In human cells, all membrane proteins (which include many if not most drug targets) and all peptide and protein hormones (including insulin and leptin) travel through the endomembrane system from the place where they are made in the cell to the place where they do their work. Diseases thought to involve the endomembrane system include Alzheimer's dementia, cystic fibrosis, and several diseases of fat and cholesterol metabolism. The endomembrane system itself consists of 3 major parts: the endoplasmic reticulum (ER), the Golgi apparatus and the plasma membrane, plus a complex series of internalization and recycling pathways grouped under the general heading of endocytosis. The long term goal of this research is to build a computer model of the secretory pathway and the endocytosis system that has been successfully tested against experimental results, and can be used to make new predictions. Our short-term goal is to test the possible roles of cholesterol in controlling the endomembrane system. By combining the live-cell imaging of fluorescent proteins and cholesterol with systems biology and kinetic modeling we will test the hypothesis that cholesterol-driven membrane partitioning is the organizing principle of the endomembrane system. The focus will be on testing this idea in four specific areas: 1) cholesterol-regulation of protein export from the endoplasmic reticulum, 2) determining whether the Golgi apparatus or lipid transfer proteins carry cholesterol from the ER to the plasma membrane, 3) cholesterol driven partitioning in the Golgi apparatus, and 4) cholesterol trafficking pathways in endocytosis. Because the goal is an integrated model of these important cell processes, the model will also be tested against key experimental results from other laboratories world-wide.

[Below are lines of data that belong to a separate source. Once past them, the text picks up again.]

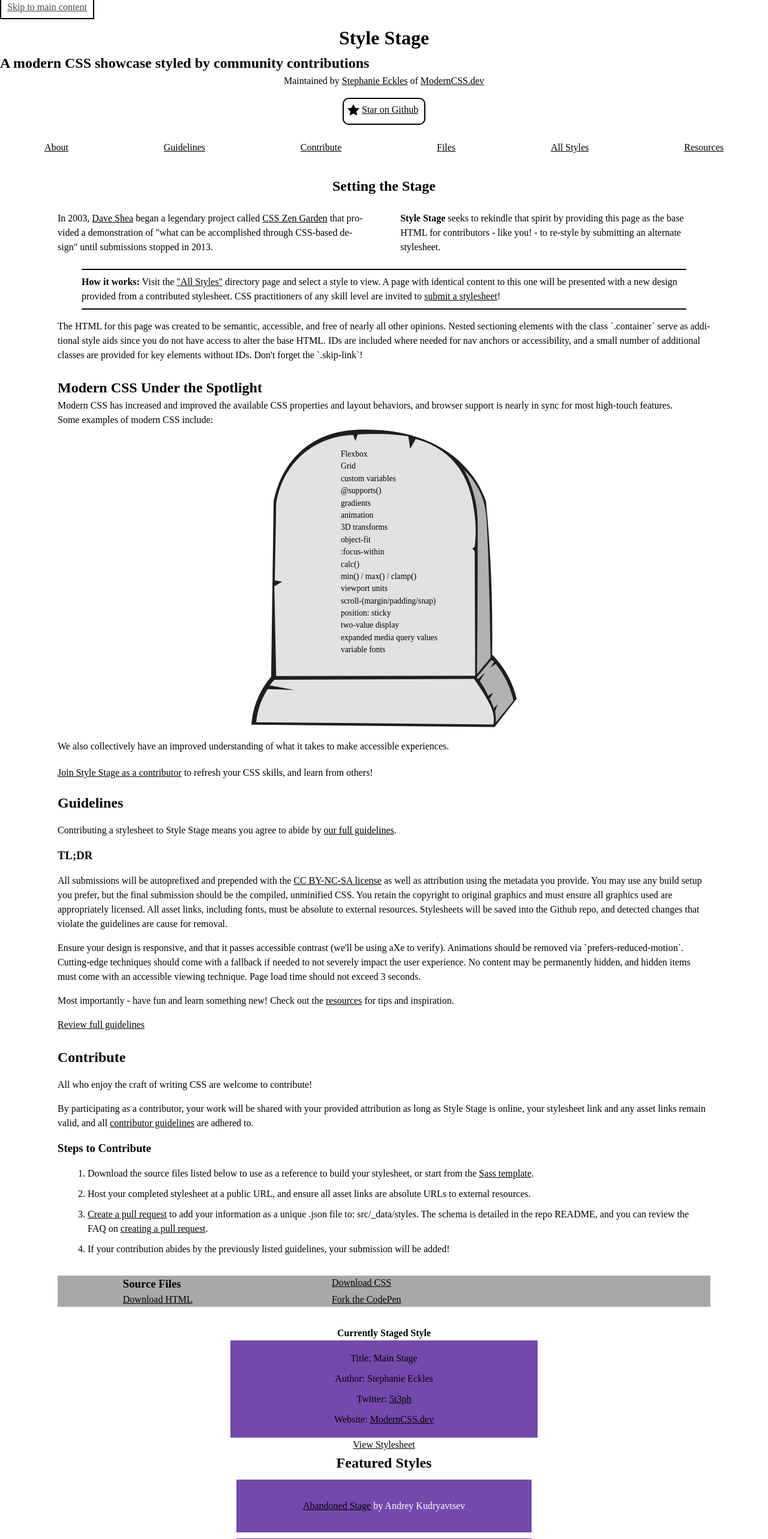
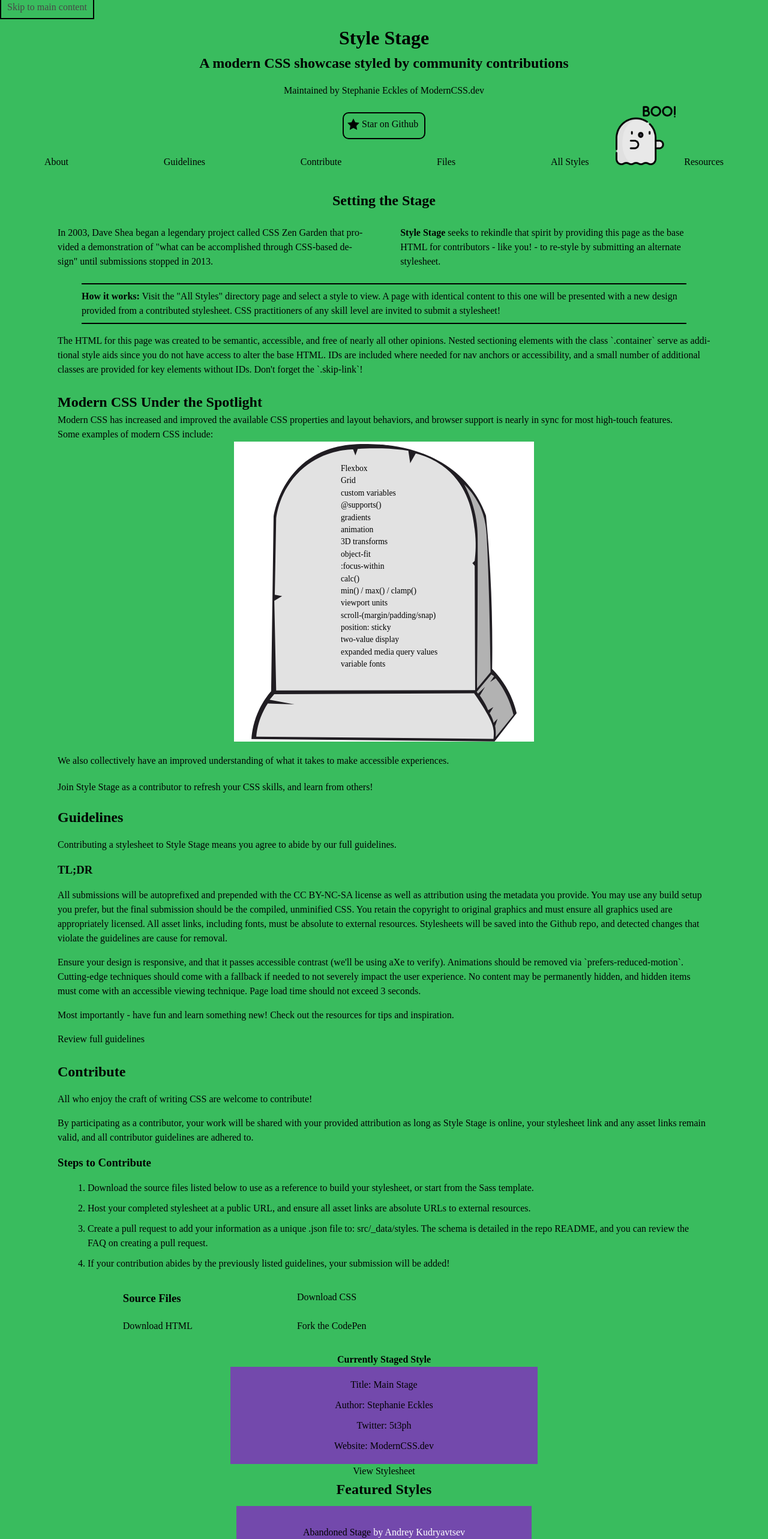
Before and after one commit to dalanweber9876/Style-Stage, a website: page public/index.html in a window 1280 px wide. Shown: the top 2565 px of the page at 60% size. Drawn offline with Linux system fonts and the light colour scheme; a small style sheet from the web is missing; a web font is replaced by a local one.

Commit message:
Added styling

```diff
--- a/sass/Block Related Styles/_about.scss
+++ b/sass/Block Related Styles/_about.scss
@@ -25,6 +25,7 @@
    border-top: 2px solid black;
    border-bottom: 2px solid black;
    padding: 8px 0;
+   background-color: var(--color-secondary);
 }
 
 #about .container:nth-of-type(2) h2 {
--- a/sass/Block Related Styles/_footer.scss
+++ b/sass/Block Related Styles/_footer.scss
@@ -1,5 +1,5 @@
 footer {
-   background-color: darkgray;
+   background-color: var(--color-background);
    margin-top: 2rem;
 }
 
@@ -17,7 +17,7 @@
 
 a {
    color: black;
-   text-decoration: underline;
+   text-decoration:dotted;
 }
 
 a:hover {
@@ -28,6 +28,12 @@
    list-style-type: circle;
 }
 
+footer ul {
+   margin: 2rem auto;
+   border-right: 2px solid black;
+   padding-right: 2.5rem;
+}
+
 footer ul::before {
    display: block;
    content: '';
@@ -35,6 +41,11 @@
    background-position: center;
    background-repeat: no-repeat;
    background-image: url('ghost.png');
-   width: 200px;
-   height: 200px;
+   width: 150px;
+   height: 150px;
+   margin: auto;
 }
+
+footer#files {
+   background-color: var(--color-secondary);
+}
--- a/sass/Block Related Styles/_header.scss
+++ b/sass/Block Related Styles/_header.scss
@@ -8,9 +8,30 @@
    margin-top: 15px;
 }
 
+h1::after {
+   background-image: url('boo-ghost.png');
+   display: flex;
+   content: '';
+   background-size: cover;
+   background-position: center;
+   background-repeat: no-repeat;
+   width: 100px;
+   height: 100px;
+   right: 12%;
+   top: 22%;
+   align-items: center;
+   position: absolute;
+}
+
+header h2 {
+   margin: auto;
+   width: 75%;
+   text-align: center;
+}
+
 header p {
-   width: 50%;
-   margin: auto;
+   width: 40%;
+   margin: 1rem auto;
    text-align: center;
 }
 
@@ -18,9 +39,13 @@
    border: 2px solid black;
    padding: 6px;
    display: flex;
-   margin: 1rem auto;
+   margin: 0.5rem auto;
    border-radius: 10px;
    width: 138px;
+}
+
+header div.container {
+   margin-bottom: 0.5rem;
 }
 
 svg {
@@ -33,3 +58,10 @@
 a {
    text-decoration: none;
 }
+
+@media (max-width: 600px) {
+   h1::after {
+      top: 25%;
+      right: 4%;
+   }
+}
--- a/sass/Composition Related Styles/_layout.scss
+++ b/sass/Composition Related Styles/_layout.scss
@@ -48,16 +48,32 @@
 
 footer .container {
    display: grid;
-   grid-template-columns: 1fr 1.5fr;
+   grid-template-columns: 1fr 2fr;
+   // grid-template-rows: 60px 60px 95px 95px 60px;
+   // grid-template-rows: 4rem 5.5rem 8rem 8rem 4rem;
+   // grid-gap: 50px;
+   row-gap: 20px;
 }
 
 footer p {
    grid-column: 2/3;
-   // grid-row: 1/3;
+   width: 80%;
+   margin: auto;
+}
+
+footer p:first-of-type {
+   grid-row: 2/3;
+}
+
+footer p:nth-of-type(2) {
+   grid-row: 3/4;
+}
+
+footer p:nth-of-type(3) {
+   grid-row: 4/5;
 }
 
 footer ul {
    grid-column: 1/2;
-   grid-row: 1/3;
-
+   grid-row: 1/6;
 }
--- a/sass/Global CSS/_styles.scss
+++ b/sass/Global CSS/_styles.scss
@@ -0,0 +1,3 @@
+body {
+   background-color: var(--color-secondary);
+}
```
Also changed, not shown: public/boo-ghost.png (added), public/style.css.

Proteins are responsible for making the human body work. More than half of our proteins could not get to the place where they do their work without the "secretory pathway." Diseases of the secretory pathway include Alzheimer's dementia, cystic fibrosis and several diseases of fat metabolism. The goal of our project is to discover how the secretory pathway works by using computer modeling to combine results from many scientists.
|Patterson, George H; Hirschberg, Koret; Polishchuk, Roman S et al. (2008) Transport through the Golgi apparatus by rapid partitioning within a two-phase membrane system. Cell 133:1055-67|